ENTRIES SUPPLIED:
▬▬▬

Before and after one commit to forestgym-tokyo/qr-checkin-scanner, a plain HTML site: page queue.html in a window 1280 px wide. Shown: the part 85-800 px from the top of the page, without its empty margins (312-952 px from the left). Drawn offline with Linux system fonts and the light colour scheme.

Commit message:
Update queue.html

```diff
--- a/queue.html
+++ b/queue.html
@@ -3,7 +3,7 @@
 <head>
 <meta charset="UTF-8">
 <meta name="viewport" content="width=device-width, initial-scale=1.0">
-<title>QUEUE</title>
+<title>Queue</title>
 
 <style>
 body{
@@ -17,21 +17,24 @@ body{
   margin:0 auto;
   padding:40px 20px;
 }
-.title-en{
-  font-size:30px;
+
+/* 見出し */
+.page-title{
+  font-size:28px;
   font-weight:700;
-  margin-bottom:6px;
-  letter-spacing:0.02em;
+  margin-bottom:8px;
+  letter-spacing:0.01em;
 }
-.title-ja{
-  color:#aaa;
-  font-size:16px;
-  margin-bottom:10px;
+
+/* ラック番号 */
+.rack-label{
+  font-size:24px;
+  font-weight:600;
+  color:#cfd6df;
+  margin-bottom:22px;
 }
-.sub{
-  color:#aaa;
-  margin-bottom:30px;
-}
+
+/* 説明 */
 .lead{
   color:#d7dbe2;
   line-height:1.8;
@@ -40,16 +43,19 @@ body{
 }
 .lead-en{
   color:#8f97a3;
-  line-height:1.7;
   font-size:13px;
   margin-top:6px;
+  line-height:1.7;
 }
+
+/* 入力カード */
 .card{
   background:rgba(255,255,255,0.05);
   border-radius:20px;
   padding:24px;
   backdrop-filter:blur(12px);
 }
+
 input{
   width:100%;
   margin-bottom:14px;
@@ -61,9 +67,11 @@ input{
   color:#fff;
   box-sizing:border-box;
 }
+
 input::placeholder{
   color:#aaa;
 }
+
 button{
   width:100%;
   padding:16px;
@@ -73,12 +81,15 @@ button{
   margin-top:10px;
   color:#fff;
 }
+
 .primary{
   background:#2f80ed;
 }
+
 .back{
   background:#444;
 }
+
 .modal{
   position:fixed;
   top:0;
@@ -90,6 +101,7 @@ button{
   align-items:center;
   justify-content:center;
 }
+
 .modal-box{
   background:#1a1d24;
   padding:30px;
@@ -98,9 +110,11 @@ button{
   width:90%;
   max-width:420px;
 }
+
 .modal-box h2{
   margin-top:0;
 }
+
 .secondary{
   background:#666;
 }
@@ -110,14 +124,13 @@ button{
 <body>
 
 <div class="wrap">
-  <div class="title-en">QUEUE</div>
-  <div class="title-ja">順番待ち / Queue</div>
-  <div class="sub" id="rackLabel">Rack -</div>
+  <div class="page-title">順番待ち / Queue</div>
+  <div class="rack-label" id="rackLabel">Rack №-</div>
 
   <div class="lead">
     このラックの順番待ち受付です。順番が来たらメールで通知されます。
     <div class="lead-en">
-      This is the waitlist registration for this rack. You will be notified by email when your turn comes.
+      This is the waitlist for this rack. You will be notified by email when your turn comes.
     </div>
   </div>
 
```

▬▬▬

EXERCISE DESCRIPTION: I'd like the material repeated word for word, please.

THE COMPLETED TASK:
Before and after one commit to forestgym-tokyo/qr-checkin-scanner, a plain HTML site: page queue.html in a window 1280 px wide. Shown: the part 85-800 px from the top of the page, without its empty margins (312-952 px from the left). Drawn offline with Linux system fonts and the light colour scheme.

Commit message:
Update queue.html

```diff
--- a/queue.html
+++ b/queue.html
@@ -3,7 +3,7 @@
 <head>
 <meta charset="UTF-8">
 <meta name="viewport" content="width=device-width, initial-scale=1.0">
-<title>QUEUE</title>
+<title>Queue</title>
 
 <style>
 body{
@@ -17,21 +17,24 @@ body{
   margin:0 auto;
   padding:40px 20px;
 }
-.title-en{
-  font-size:30px;
+
+/* 見出し */
+.page-title{
+  font-size:28px;
   font-weight:700;
-  margin-bottom:6px;
-  letter-spacing:0.02em;
+  margin-bottom:8px;
+  letter-spacing:0.01em;
 }
-.title-ja{
-  color:#aaa;
-  font-size:16px;
-  margin-bottom:10px;
+
+/* ラック番号 */
+.rack-label{
+  font-size:24px;
+  font-weight:600;
+  color:#cfd6df;
+  margin-bottom:22px;
 }
-.sub{
-  color:#aaa;
-  margin-bottom:30px;
-}
+
+/* 説明 */
 .lead{
   color:#d7dbe2;
   line-height:1.8;
@@ -40,16 +43,19 @@ body{
 }
 .lead-en{
   color:#8f97a3;
-  line-height:1.7;
   font-size:13px;
   margin-top:6px;
+  line-height:1.7;
 }
+
+/* 入力カード */
 .card{
   background:rgba(255,255,255,0.05);
   border-radius:20px;
   padding:24px;
   backdrop-filter:blur(12px);
 }
+
 input{
   width:100%;
   margin-bottom:14px;
@@ -61,9 +67,11 @@ input{
   color:#fff;
   box-sizing:border-box;
 }
+
 input::placeholder{
   color:#aaa;
 }
+
 button{
   width:100%;
   padding:16px;
@@ -73,12 +81,15 @@ button{
   margin-top:10px;
   color:#fff;
 }
+
 .primary{
   background:#2f80ed;
 }
+
 .back{
   background:#444;
 }
+
 .modal{
   position:fixed;
   top:0;
@@ -90,6 +101,7 @@ button{
   align-items:center;
   justify-content:center;
 }
+
 .modal-box{
   background:#1a1d24;
   padding:30px;
@@ -98,9 +110,11 @@ button{
   width:90%;
   max-width:420px;
 }
+
 .modal-box h2{
   margin-top:0;
 }
+
 .secondary{
   background:#666;
 }
@@ -110,14 +124,13 @@ button{
 <body>
 
 <div class="wrap">
-  <div class="title-en">QUEUE</div>
-  <div class="title-ja">順番待ち / Queue</div>
-  <div class="sub" id="rackLabel">Rack -</div>
+  <div class="page-title">順番待ち / Queue</div>
+  <div class="rack-label" id="rackLabel">Rack №-</div>
 
   <div class="lead">
     このラックの順番待ち受付です。順番が来たらメールで通知されます。
     <div class="lead-en">
-      This is the waitlist registration for this rack. You will be notified by email when your turn comes.
+      This is the waitlist for this rack. You will be notified by email when your turn comes.
     </div>
   </div>
 
```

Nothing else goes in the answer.